[TASK PROMPT]: Scan the material and copy every line in which "after" appears.

[MATERIAL FOR THIS TASK]:
-- Opening Marker --

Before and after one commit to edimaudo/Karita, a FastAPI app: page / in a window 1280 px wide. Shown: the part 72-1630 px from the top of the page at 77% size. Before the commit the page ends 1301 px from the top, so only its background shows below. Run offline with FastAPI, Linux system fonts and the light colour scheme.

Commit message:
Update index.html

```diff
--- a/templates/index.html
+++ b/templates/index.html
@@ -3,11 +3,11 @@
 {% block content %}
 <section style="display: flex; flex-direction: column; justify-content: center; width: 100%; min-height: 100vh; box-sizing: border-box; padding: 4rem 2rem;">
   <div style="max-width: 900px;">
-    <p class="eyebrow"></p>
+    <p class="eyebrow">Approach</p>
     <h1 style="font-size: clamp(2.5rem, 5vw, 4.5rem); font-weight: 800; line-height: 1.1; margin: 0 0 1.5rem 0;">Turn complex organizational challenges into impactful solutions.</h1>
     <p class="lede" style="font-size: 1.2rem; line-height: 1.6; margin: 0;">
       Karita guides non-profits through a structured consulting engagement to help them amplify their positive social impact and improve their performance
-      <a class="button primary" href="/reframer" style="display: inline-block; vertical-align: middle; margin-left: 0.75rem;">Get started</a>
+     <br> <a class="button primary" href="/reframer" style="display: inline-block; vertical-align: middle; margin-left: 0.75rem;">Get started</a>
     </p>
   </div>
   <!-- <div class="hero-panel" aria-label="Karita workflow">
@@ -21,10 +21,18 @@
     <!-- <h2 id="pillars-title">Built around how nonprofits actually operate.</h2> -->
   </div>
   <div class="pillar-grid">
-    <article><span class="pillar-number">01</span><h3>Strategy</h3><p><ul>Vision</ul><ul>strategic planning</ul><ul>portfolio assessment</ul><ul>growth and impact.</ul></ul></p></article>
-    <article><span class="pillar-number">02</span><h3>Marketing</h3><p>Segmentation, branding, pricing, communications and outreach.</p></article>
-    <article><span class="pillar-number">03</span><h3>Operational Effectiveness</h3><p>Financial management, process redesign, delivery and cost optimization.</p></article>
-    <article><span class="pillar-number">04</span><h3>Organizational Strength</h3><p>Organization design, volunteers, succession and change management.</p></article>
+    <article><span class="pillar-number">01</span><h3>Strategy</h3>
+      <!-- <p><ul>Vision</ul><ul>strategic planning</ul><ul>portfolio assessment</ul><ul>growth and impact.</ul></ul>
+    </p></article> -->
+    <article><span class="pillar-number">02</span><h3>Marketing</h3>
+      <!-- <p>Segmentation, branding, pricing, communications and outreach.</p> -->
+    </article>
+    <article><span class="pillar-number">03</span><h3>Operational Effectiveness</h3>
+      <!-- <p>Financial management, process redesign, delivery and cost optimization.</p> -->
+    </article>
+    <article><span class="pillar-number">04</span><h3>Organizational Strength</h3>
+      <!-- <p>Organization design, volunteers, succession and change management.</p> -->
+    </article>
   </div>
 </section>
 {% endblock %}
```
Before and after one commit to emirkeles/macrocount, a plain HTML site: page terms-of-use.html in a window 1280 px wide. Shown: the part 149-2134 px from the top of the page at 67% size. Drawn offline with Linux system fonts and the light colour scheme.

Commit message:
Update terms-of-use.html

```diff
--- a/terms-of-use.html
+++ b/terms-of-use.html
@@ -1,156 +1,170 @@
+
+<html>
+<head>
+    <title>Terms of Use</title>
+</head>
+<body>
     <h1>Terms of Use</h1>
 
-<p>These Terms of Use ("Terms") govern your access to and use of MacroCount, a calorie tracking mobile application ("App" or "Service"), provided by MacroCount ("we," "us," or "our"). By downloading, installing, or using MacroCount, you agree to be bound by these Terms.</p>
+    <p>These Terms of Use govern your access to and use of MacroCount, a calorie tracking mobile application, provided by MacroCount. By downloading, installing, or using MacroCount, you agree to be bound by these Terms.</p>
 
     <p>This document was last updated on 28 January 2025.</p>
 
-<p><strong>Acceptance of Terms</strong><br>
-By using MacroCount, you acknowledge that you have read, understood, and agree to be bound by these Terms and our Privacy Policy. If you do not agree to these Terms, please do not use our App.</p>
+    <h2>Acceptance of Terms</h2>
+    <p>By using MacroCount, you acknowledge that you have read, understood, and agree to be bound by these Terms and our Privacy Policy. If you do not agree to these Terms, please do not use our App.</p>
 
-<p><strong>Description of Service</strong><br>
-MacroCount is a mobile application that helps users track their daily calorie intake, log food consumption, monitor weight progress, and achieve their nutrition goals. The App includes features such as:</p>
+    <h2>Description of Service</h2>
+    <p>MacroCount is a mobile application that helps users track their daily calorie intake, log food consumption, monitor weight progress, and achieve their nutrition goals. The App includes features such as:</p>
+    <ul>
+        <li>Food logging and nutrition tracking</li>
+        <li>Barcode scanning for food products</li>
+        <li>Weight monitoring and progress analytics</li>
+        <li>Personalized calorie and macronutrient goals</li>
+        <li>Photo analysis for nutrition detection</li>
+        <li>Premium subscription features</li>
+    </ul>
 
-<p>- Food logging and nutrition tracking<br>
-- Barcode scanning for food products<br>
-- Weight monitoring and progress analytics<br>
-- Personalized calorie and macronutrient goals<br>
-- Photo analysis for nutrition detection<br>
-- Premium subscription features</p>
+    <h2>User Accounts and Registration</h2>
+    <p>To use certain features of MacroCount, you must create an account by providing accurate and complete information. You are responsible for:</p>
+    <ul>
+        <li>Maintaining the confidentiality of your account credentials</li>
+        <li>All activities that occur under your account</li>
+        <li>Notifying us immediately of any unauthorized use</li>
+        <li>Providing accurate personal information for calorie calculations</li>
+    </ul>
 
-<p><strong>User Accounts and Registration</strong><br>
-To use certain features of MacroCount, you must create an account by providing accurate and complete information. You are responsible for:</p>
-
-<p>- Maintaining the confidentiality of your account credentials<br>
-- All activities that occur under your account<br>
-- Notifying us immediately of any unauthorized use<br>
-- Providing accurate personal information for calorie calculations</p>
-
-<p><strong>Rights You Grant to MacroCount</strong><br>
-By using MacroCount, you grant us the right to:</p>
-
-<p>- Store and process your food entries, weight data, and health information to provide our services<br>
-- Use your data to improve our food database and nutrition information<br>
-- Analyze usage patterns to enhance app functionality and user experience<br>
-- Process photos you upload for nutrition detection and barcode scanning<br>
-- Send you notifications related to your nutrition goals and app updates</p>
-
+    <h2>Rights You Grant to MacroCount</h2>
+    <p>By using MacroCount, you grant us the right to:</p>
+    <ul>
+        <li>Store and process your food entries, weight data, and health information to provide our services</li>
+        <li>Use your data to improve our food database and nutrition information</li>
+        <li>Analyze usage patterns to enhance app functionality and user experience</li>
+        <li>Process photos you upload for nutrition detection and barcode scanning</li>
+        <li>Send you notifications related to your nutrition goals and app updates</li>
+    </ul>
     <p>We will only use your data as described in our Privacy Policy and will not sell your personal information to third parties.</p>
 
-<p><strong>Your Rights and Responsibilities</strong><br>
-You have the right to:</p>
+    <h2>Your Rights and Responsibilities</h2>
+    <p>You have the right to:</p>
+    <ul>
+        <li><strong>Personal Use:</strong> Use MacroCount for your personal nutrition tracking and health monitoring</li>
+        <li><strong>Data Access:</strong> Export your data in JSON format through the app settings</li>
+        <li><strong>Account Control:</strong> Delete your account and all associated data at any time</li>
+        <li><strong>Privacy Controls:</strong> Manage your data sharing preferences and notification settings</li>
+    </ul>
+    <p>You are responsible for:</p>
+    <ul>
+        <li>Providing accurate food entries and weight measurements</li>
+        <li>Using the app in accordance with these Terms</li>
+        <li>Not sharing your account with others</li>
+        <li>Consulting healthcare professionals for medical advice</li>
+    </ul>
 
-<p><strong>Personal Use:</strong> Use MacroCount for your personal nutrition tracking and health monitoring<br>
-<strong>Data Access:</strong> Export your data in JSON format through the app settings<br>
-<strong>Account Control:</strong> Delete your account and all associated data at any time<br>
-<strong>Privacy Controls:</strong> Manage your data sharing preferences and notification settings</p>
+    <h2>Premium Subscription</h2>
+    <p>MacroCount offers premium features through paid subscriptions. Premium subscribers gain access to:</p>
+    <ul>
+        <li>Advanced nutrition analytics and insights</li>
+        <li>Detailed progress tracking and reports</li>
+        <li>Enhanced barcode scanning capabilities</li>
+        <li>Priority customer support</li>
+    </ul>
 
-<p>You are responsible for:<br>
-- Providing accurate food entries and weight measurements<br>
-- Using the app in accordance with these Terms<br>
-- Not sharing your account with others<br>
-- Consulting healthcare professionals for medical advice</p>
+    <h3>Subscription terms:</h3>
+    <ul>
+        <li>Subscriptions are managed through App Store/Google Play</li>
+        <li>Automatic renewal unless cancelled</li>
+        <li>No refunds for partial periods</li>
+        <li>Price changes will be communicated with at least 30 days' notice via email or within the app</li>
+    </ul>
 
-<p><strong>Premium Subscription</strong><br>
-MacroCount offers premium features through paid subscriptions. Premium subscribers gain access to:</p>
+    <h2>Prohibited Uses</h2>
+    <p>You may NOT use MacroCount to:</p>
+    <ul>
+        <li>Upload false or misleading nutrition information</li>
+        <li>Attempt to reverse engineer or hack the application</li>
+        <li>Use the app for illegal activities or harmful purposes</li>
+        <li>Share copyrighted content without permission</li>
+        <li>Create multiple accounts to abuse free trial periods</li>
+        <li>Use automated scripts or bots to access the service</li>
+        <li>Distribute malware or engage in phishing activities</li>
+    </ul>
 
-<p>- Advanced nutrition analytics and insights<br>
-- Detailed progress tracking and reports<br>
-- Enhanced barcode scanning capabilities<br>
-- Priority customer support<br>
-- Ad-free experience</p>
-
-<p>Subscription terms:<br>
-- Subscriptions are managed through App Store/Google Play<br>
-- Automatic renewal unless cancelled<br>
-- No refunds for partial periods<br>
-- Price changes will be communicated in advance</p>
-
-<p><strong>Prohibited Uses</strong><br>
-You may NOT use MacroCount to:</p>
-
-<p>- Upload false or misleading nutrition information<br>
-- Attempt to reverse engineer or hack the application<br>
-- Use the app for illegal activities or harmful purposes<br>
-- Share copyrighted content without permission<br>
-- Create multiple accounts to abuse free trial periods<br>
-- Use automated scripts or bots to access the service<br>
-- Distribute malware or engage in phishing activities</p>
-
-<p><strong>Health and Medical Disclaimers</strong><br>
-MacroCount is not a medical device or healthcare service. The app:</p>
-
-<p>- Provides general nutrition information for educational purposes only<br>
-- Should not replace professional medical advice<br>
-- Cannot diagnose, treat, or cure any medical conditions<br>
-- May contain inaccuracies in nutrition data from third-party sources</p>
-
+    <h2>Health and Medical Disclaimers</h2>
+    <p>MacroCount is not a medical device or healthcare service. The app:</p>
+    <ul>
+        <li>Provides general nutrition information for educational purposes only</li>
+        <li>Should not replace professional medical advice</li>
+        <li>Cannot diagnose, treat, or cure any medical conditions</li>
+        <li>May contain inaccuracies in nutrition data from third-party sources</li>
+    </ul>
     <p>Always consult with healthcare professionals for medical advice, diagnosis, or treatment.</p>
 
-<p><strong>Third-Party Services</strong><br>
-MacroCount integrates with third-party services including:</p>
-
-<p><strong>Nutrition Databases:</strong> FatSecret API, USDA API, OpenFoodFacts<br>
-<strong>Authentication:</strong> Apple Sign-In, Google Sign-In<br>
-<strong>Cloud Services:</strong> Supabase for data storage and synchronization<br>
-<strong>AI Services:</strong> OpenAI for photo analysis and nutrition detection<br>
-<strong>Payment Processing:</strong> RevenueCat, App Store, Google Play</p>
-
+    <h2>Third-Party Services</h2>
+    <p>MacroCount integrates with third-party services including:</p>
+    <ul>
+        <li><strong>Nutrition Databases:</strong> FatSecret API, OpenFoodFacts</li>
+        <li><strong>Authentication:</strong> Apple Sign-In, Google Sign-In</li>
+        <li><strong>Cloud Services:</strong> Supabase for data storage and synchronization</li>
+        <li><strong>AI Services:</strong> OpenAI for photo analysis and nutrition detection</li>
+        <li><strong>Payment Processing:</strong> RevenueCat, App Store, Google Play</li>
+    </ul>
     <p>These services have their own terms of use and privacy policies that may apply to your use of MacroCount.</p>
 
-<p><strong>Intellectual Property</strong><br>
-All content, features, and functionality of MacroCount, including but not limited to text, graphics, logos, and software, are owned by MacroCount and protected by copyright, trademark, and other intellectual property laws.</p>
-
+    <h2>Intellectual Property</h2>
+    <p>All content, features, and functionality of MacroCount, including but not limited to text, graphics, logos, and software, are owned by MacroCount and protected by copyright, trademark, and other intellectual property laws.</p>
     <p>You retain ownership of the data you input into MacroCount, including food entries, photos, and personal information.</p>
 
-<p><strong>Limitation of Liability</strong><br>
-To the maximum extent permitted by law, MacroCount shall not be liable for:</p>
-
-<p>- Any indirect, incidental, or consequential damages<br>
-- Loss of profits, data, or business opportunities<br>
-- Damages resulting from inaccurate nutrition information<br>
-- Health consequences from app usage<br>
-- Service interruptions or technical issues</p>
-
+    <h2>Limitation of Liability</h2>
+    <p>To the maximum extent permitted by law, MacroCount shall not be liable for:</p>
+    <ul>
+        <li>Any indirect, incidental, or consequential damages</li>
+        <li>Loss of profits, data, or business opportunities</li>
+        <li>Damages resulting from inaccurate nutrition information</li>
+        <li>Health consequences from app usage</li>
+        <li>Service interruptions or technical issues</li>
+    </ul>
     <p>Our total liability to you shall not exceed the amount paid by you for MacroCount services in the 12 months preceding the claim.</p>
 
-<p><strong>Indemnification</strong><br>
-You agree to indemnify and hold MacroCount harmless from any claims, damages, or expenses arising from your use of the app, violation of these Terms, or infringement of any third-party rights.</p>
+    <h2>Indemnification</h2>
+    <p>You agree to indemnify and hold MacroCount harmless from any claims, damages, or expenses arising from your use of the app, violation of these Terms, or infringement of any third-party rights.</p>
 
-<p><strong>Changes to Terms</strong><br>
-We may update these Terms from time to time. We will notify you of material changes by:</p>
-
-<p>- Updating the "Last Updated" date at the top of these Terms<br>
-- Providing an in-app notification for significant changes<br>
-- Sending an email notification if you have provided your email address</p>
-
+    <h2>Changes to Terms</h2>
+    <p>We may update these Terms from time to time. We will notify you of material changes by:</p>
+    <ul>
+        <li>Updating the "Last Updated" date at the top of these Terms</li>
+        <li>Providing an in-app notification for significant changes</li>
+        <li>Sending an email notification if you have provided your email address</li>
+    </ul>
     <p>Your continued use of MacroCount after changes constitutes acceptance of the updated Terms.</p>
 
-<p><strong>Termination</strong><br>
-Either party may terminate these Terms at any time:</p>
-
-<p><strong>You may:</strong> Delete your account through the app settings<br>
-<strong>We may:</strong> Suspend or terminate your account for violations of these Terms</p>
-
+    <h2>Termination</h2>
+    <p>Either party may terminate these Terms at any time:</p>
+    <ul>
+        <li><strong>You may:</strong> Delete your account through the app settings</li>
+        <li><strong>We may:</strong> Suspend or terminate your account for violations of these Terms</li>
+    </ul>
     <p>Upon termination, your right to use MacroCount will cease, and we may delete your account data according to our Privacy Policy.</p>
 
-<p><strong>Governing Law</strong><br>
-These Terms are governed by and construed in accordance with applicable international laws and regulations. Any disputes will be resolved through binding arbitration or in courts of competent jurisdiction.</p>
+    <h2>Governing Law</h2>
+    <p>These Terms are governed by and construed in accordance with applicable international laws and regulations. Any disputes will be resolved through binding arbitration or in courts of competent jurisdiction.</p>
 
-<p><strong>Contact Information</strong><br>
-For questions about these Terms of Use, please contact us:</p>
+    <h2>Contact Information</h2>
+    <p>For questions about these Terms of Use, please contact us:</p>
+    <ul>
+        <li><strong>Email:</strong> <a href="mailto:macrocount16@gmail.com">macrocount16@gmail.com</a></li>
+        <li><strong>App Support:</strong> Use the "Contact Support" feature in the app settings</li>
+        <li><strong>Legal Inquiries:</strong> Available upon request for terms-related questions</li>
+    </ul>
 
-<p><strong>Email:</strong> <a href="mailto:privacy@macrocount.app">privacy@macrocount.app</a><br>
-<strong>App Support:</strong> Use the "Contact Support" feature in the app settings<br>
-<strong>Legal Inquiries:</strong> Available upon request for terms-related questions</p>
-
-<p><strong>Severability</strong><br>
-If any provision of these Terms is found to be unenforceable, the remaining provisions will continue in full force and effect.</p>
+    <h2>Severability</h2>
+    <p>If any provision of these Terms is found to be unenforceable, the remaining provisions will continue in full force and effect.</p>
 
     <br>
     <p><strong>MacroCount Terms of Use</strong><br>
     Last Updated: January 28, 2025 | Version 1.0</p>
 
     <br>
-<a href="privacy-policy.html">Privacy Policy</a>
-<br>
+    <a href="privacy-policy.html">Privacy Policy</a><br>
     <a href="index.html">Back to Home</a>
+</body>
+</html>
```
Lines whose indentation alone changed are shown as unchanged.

-- Closing Marker --

[PROBLEM SOLUTION]:
Before and after one commit to edimaudo/Karita, a FastAPI app: page / in a window 1280 px wide. Shown: the part 72-1630 px from the top of the page at 77% size. Before the commit the page ends 1301 px from the top, so only its background shows below. Run offline with FastAPI, Linux system fonts and the light colour scheme.
Before and after one commit to emirkeles/macrocount, a plain HTML site: page terms-of-use.html in a window 1280 px wide. Shown: the part 149-2134 px from the top of the page at 67% size. Drawn offline with Linux system fonts and the light colour scheme.
     <p>Your continued use of MacroCount after changes constitutes acceptance of the updated Terms.</p>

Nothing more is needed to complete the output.